Minor details niggle. A farm girl in a semi-literate, pre-industrial agrarian community is an unmarried virgin until she's eighteen - presumably because timid American publishers dare not suggest that people in such societies may have sex younger. A community which has lived for tens of generations within three days easy ride of another, without barriers of war, language, ideology, geography or anything else, nevertheless know virtually nothing of the other's culture. And these cultures have been roughly stable over that period, without interruption of war, pestilence or famine.
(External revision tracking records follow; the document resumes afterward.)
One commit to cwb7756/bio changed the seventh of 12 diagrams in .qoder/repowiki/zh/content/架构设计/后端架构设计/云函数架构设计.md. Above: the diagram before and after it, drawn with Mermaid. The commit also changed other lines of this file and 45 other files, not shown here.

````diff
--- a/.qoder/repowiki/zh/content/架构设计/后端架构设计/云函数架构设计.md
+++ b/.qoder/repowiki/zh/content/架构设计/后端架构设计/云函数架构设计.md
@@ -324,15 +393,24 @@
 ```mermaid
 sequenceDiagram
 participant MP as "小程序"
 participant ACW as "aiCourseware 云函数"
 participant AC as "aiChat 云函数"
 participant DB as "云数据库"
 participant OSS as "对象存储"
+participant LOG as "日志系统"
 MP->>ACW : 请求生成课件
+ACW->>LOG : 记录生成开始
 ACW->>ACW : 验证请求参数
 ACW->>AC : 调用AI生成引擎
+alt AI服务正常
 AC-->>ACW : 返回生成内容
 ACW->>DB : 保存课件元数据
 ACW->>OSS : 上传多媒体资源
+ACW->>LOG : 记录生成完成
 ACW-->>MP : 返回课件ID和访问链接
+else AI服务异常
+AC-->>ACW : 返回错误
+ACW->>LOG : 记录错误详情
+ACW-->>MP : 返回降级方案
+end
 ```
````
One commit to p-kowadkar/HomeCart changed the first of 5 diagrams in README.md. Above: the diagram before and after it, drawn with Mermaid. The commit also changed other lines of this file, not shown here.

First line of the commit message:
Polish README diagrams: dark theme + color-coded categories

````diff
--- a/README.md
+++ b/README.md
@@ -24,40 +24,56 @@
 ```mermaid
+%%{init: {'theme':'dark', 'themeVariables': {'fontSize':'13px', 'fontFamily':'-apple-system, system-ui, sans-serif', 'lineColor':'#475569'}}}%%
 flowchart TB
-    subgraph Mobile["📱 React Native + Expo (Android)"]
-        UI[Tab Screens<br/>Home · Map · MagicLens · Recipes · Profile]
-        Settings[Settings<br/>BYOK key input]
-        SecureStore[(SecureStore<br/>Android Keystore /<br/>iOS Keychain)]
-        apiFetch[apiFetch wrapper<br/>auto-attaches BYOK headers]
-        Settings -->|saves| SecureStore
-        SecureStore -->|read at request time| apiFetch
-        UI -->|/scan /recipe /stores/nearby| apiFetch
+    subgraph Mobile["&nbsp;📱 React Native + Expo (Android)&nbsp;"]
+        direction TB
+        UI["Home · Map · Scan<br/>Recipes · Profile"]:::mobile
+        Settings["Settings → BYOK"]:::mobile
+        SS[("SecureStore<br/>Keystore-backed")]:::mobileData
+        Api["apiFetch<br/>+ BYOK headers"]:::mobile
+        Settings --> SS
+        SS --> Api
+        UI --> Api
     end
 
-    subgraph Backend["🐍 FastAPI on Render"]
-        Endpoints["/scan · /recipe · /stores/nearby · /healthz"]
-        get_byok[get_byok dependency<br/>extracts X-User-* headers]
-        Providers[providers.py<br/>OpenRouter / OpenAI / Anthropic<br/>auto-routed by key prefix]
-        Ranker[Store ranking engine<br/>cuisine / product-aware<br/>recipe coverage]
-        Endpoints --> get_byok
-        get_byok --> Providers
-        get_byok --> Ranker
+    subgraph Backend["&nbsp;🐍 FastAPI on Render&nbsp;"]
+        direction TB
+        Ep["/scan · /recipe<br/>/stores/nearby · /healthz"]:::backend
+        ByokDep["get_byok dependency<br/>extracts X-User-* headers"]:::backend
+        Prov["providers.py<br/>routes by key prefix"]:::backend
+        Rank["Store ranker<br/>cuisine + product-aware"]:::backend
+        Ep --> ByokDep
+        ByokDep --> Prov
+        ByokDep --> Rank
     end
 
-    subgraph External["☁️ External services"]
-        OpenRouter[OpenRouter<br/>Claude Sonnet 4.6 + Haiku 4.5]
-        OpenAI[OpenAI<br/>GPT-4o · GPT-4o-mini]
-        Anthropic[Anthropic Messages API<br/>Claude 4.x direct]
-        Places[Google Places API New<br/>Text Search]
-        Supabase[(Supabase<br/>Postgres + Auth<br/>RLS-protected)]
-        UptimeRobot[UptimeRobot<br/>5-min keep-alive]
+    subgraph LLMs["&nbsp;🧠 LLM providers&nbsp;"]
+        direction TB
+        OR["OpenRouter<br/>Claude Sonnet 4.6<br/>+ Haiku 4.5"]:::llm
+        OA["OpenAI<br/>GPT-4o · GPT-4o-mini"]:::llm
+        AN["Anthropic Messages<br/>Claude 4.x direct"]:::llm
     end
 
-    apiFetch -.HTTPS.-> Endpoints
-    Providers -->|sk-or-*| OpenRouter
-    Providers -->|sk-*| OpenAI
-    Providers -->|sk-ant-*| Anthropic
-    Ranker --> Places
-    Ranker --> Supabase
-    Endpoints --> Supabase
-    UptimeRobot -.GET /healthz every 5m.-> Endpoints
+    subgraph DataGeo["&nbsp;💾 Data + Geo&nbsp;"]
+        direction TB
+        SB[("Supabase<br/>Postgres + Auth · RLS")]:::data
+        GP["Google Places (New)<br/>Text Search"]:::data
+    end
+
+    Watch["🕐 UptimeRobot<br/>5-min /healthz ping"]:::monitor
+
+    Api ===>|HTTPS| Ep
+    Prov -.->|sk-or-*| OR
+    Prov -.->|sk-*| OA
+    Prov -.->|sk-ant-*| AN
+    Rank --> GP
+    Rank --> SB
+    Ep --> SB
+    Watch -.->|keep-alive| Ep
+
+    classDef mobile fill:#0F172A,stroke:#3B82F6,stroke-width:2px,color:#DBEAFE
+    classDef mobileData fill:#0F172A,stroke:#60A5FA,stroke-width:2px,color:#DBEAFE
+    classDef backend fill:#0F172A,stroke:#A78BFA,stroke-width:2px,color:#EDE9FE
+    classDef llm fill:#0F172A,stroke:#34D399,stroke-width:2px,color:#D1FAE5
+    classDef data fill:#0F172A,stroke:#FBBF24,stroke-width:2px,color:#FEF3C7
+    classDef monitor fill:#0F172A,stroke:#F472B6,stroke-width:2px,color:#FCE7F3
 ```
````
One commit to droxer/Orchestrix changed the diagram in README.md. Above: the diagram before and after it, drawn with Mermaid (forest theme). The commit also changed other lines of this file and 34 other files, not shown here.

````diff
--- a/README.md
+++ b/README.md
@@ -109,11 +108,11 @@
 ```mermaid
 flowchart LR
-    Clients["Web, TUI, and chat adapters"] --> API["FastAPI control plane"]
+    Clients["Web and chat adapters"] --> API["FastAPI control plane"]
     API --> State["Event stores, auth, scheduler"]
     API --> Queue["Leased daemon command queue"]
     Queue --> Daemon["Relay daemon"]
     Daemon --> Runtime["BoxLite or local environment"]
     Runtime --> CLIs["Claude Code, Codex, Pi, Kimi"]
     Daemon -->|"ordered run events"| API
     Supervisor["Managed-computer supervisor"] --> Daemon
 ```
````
On the plus side, this is a world in which real people live. Very believable people. And unlike the vast majority of fantasy fiction, this book is prepared to face human sexuality (and a good number of other human drives) face on.
So why am I disappointed?
This is half a book. I have not yet read the sequel. Although Bujold wrote three books in the Chalion sequence, each stands alone; they are not episodes in a continuous narrative. This is. One episode, which leaves us with every thread dangling unknotted. Again, I don't know whose decision it was to publish this volume and its successor separately, but - unless the successor is a dreadful book, which from this author is unlikely - I'm fairly confident it was a mistake.
Beguilement is there for both the characters as they emerge and for the reader who gets immersed. It's not the shock dive into the deep end, but more of a gentle walk into one of those beaches that shelves so slowly that it's hard to decide when you really got wet.
This is a slightly more serious side of Bujold, but her writing continues to enchant - and beguile.
The series continued in a similar style, without the far too common dip in one or more of the intermediate books.